TaxProf Blog

Editor: Paul L. Caron, Dean
Pepperdine University School of Law

Thursday, October 26, 2017

NY Times: John Grisham Prosecutes For-Profit Law Schools In ‘The Rooster Bar’

RoosterNew York Times, John Grisham Prosecutes For-Profit Law Schools in ‘The Rooster Bar’:

Earlier this year, John Grisham announced that his next legal thriller would be about the scams behind many for-profit law schools. But it’s a long leap from subject matter to story, and Grisham’s newly reanimated storytelling skills are what make “The Rooster Bar” such a treat. ...

He begins by describing the sleaziest for-profit law school he can imagine. Foggy Bottom Law School advertises the ease with which its happy graduates land high-paying jobs at prestigious firms, but this book’s three main characters — Mark, Todd and Zola — are not happy. Halfway through their final year at school, they have wised up to the only real attainment Foggy Bottom has earned them: A mountain of debt. ...

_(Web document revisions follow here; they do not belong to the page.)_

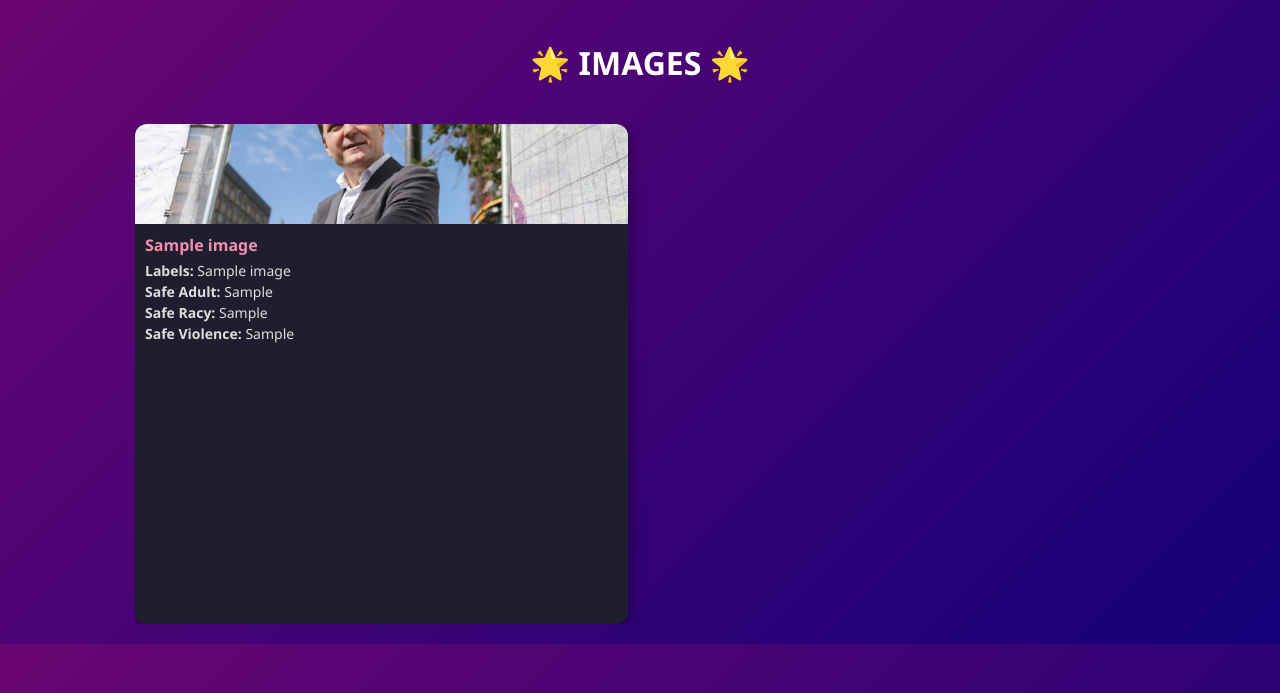
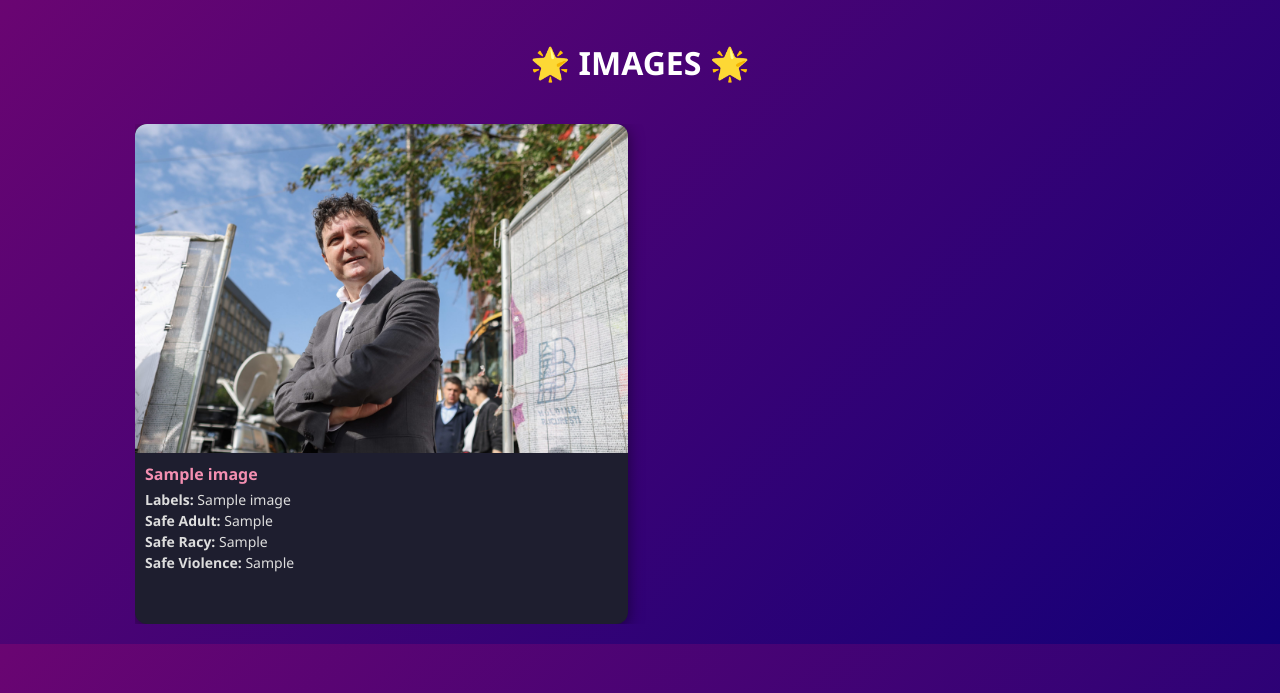
Before and after one commit to LauraC360/ImageSearch_WebApp, a Flask app: template templates/images.html in a window 1280 px wide. Shown: the top 693 px of the page. Run offline with Flask 3, Linux system fonts and the light colour scheme; the template is opened without the code that fills it: most values are stand-ins (such as "Sample title", 1, 10 or a date in 2020).

Commit message:
fixing image height

```diff
--- a/templates/images.html
+++ b/templates/images.html
@@ -38,7 +38,7 @@
         }
         .card img {
             width: 100%;
-            max-height: 100px;
+            max-height: 500px;
             object-fit: cover;
         }
         .card-content {
--- a/templates/search_results.html
+++ b/templates/search_results.html
@@ -38,7 +38,7 @@
         }
         .result-card img {
             width: 100%;
-            max-height: 100px;
+            max-height: 500px;
             object-fit: cover;
         }
         .result-card {
```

Always helpful to his readers, Grisham lays out the basics simply, including this list: “(1) FBLS was a subpar law school that (2) made too many promises, and (3) charged too much money, and (4) encouraged too much debt while (5) admitting a lot of mediocre students who really had no business in law school, and (6) were either not properly prepared for the bar exam or (7) too dumb to pass it.” ...

As in all of Grisham’s best books, the reader of “The Rooster Bar” gets good company, a vigorous runaround and — unlike those poor benighted suckers at Foggy Bottom — a bit of a legal education.

https://taxprof.typepad.com/taxprof_blog/2017/10/ny-times-john-grisham-prosecutes-for-profit-law-schools-in-the-rooster-bar.html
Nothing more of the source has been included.